--- ABOUT THIS EXERCISE ---
The answer should be a single number, the count of lines in this material that contain "value".
══ EXERCISE DATA ══
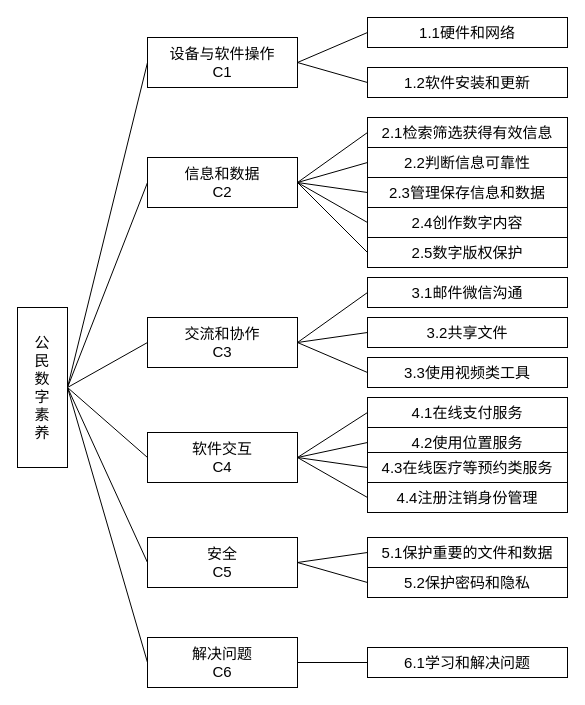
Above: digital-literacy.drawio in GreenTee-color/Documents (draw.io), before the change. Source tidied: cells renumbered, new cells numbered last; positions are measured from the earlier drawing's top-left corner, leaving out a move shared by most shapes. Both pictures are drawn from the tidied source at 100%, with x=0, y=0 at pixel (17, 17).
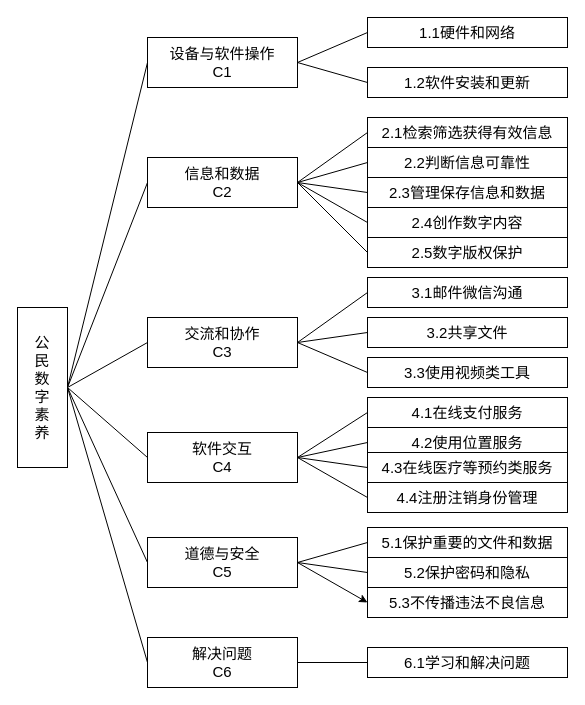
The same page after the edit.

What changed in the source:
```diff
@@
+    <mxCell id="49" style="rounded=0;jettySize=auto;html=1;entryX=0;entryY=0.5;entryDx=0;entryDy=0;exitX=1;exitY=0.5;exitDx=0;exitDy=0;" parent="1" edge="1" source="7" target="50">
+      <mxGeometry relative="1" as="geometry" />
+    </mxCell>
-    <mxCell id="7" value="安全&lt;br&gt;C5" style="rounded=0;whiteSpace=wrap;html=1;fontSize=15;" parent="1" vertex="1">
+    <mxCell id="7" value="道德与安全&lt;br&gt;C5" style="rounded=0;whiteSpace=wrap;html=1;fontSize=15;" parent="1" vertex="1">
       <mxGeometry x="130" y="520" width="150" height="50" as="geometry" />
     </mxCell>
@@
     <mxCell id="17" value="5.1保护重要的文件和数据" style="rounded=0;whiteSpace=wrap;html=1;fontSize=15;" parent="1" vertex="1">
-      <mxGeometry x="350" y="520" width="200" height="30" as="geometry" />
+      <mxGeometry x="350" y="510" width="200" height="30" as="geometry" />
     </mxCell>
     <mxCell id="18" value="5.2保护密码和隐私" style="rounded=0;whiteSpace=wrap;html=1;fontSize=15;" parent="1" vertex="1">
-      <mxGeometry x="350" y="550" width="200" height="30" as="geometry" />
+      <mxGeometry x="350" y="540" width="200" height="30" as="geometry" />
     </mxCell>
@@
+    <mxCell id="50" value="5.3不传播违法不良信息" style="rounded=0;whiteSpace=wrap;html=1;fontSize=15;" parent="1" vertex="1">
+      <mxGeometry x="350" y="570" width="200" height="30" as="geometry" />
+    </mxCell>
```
═══
--- ANSWER ---
5